However, in Rabun v. St. Francis Med. Ctr., Inc., 50,849 (La. App. 2 Cir. 8/10/16), 206 So.3d 323, a hospital was attempting to recover on its medical lien against the patient for the full amount of medical services charged (without accounting for the patient’s health insurance discount). The Second Circuit capped the patient’s medical expenses incurred at the negotiated rates between the hospital and the patient’s health insurer. The Second Circuit found that the contracted rate is deemed the amount “incurred” by the patient. Rabun did not deal directly with a tort plaintiff against a tortfeasor, and was limited to the hospital’s lien on the patient’s tort recovery. La. R.S. 9:4752. Regardless, the court left lawyers with language to make a strong argument that a tortfeasor can only be held liable to an insured plaintiff for the contracted rate – the amount actually incurred.
Hoffman v. Travelers Indem. Co. of America, 13-1575 (La. 5/7/14), 144 So.3d 993 is another example. There, an automobile insured sought to recover the entire amount charged for medical services following an accident, pursuant to the medical pay provision of her auto policy that allowed her to claim all reasonable expenses for necessary medical services incurred. The provider was paid less than list rates pursuant to an agreement between the provider and the insured’s health insurer. The Louisiana Supreme Court held that, as a matter of first impression, the insured did not incur the full list cost of the medical services. The court found that because the plaintiff’s health insurer had contractually pre-negotiated rates with the provider, the plaintiff was only legally obligated to pay the discounted amount. Since she had no liability for any amount over that discounted amount she did not “incur” the full list rates and, therefore, she could only claim the discounted amount from her auto insurer.

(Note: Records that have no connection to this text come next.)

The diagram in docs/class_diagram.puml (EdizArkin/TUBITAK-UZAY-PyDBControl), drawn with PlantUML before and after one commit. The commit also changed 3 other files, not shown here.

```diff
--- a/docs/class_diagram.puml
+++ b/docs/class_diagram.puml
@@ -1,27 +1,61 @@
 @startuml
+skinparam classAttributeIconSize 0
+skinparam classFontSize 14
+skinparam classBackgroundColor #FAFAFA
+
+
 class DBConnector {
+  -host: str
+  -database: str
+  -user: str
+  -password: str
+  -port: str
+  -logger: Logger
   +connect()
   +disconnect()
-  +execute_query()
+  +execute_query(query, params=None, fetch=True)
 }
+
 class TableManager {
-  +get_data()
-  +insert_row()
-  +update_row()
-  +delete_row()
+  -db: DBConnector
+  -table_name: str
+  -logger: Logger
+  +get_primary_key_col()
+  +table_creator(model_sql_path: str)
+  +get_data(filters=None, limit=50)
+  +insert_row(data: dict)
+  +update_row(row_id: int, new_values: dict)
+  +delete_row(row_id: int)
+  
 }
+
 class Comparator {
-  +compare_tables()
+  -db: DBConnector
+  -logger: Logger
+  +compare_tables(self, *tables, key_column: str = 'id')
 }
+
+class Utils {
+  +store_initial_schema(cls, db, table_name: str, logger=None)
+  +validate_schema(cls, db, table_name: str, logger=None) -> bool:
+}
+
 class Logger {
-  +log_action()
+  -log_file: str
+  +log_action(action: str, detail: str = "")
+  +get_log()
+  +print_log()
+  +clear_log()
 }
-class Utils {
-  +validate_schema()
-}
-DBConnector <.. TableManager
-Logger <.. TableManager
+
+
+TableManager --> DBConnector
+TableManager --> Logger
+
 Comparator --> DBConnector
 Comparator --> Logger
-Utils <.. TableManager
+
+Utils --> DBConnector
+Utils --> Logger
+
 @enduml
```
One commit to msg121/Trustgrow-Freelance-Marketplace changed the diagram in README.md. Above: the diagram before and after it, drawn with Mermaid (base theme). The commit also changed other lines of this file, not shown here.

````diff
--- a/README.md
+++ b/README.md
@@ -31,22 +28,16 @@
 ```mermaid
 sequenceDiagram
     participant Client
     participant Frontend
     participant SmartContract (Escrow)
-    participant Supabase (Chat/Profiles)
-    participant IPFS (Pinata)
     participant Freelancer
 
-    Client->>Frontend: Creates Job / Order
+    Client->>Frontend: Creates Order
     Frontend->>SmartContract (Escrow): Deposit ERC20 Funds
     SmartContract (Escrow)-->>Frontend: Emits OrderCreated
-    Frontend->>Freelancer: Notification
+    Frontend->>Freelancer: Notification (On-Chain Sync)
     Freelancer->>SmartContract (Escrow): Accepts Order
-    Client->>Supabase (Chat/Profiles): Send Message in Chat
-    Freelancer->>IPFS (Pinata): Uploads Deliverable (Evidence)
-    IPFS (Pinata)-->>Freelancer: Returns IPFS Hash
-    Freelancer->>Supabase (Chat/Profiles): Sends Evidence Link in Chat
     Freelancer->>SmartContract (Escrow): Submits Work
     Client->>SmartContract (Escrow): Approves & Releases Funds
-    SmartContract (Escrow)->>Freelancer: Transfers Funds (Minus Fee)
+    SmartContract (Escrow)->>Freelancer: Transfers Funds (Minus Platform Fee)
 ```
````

Rabun and Hoffman show that Louisiana courts are taking a close look at quantifying medical expenses, and there is an argument to be made that a tort plaintiff’s recovery for medical expenses (past and future) is limited to the insurance negotiated rates for insured plaintiffs because that is the actual amount incurred by the plaintiff. Louisiana courts are catching up to the reality of managed care costs in this country as it relates to recovery of medical expenses.